In this book, Joe Grey and his mate Dulcie have become parents to three active and curious kittens, named Striker, Buffin, and Courtney. Will the kittens be able to talk too? Only time will tell if they have this special gift. Read the rest of this entry »

Afterlife by Marcus Sakey

Reviewed by Caryn St. Clair

AfterlifeDo you ever read a book and immediately think this would make a great movie? That is exactly what I thought while reading Afterlife, Marcus Sakey’s latest work. Well, it appears I was not the only one to think that as it is going to be a movie directed by Ron Howard. Afterlife’s premise isn’t exactly new ground covered. There have been many other books and movies done along the same basic story line, but Sakey turns it up a notch in both emotional tugs and suspense.

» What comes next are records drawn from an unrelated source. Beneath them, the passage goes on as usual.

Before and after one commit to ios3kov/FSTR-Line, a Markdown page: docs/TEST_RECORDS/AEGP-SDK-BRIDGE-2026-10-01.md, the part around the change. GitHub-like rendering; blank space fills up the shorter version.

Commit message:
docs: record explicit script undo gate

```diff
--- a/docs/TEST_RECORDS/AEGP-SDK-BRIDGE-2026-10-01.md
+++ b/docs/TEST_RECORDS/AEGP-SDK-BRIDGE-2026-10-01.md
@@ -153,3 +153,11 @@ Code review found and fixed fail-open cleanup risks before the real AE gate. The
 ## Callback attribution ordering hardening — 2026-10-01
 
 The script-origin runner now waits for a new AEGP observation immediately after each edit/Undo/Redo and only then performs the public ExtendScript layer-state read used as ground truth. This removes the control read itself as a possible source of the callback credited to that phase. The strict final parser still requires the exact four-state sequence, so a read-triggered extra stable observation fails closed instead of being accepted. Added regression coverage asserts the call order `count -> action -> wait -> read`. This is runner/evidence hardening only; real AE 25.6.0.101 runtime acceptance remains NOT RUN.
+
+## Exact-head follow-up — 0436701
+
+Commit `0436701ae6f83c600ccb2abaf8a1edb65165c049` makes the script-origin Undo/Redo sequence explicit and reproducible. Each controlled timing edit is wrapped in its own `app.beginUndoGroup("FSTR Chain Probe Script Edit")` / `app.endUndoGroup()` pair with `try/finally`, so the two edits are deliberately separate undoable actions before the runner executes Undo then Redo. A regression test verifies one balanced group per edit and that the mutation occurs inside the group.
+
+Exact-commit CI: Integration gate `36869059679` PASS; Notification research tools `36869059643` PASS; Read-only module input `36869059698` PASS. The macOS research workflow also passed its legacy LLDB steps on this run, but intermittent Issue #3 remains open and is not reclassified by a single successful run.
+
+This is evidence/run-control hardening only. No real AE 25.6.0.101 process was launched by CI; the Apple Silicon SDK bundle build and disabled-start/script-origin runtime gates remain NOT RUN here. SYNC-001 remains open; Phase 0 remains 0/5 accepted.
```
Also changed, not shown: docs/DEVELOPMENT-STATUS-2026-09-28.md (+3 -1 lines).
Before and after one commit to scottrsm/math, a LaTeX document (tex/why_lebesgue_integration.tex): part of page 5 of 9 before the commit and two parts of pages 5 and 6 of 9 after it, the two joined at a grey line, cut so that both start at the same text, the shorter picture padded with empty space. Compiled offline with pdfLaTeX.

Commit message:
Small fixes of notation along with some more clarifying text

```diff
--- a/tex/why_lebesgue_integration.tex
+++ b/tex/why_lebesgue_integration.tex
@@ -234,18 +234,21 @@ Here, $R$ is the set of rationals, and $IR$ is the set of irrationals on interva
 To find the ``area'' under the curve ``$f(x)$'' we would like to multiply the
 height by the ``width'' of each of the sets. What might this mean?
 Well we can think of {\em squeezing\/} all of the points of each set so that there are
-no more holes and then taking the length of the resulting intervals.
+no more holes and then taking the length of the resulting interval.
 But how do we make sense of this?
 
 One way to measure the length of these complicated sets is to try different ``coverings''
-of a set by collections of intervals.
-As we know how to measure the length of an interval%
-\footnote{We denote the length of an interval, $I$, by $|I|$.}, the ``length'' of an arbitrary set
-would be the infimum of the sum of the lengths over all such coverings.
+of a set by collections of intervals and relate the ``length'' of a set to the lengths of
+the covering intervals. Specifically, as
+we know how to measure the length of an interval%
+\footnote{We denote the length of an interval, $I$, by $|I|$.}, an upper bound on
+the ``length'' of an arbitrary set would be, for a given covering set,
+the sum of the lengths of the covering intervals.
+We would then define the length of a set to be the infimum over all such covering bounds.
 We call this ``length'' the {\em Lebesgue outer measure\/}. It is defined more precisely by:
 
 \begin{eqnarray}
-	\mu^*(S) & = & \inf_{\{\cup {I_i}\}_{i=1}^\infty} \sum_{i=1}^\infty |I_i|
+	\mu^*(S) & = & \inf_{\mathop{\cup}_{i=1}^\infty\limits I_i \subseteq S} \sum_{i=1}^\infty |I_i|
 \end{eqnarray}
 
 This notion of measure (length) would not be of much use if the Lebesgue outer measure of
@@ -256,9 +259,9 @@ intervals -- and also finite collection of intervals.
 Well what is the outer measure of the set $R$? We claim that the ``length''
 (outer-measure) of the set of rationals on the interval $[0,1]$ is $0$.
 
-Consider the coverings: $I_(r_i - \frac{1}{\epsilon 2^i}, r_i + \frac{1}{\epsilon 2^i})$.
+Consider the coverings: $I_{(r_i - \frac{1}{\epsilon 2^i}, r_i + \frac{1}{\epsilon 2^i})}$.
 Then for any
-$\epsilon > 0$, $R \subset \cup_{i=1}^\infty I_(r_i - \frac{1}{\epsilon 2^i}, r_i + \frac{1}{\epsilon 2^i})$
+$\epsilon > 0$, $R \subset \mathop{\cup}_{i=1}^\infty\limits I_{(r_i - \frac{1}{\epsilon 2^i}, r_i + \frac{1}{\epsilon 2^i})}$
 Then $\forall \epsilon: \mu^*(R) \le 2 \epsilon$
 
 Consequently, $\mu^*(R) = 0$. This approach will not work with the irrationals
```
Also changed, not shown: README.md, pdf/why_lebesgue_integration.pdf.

Will Brody is an FBI agent assigned to a task force in Chicago. He reports to Claire McCoy. The two have both a personal and a professional relationship which they manage to keep separate most of the time. This changes with an explosion leaving Chicago, Claire and Brody forever changed. Read the rest of this entry »

Vicious Circle (A Joe Pickett Novel) by C.J. Box

Reviewed by Allen Hott

vicious circleAs usual the action in Joe Pickett stories kicks in pretty quickly. In this one Joe, the Wyoming Game Warden, is in a plane trying to find Dave Farkus who has turned up missing in the mountains. Farkus who is always in and out of Joe’s life somehow appears to be lost and Joe’s boss sends Joe with the other searchers. The pilot is using FLIR which is a forward looking infrared device that picks up heat or light. Just as the pilot is turning to return to base Joe spots not only a figure down in the woods but then three flashes right near the figure.

However they do not have enough gas to circle around again so they head back to base. In the following days the sheriff decides that a posse needs to be sent out to where the body of Farkus is thought to be. Joe goes along with an undersheriff who appears to be acting somewhat strangely around the body when they find it. More later in the story on this. Read the rest of this entry »

The Force: A Novel by Don Winslow (Review #2)

Reviewed by Jud Hanson

The ForceThe Force,” by Don Winslow, introduces the reader to Denny Malone, a highly-decorated detective with the NYPD and lead detective of “The Force.” Winslow has created a vision of the world of law enforcement in the same way Puzo created a vision of the world of the Italian mob with “The Godfather.” “The Force” is the story of a detective who, while at the top of his game, made a few bad choices. Before long, Malone finds himself in a hole that he can’t get out of and he is forced to make a heart-wrenching choice. I have read hundreds of crime novels in my life and this one is by far one of the most realistic, keeping me on the edge of my seat the entire time.

Don Winslow is an accomplished author, having been nominated for such awards as
the Barry and Dily’s and winning the 2000 Shamus Award for Best Novel and the 2016 Steel Dagger. In 2012, Winslow won the Raymond Chandler Award, Italy’s top
Lifetime Achievement Award. Few authors have such an outstanding resume and
Winslow really shines with “The Force.” This novel deserves 5/5 stars.

*A copy of this book was the only compensation received for this review.*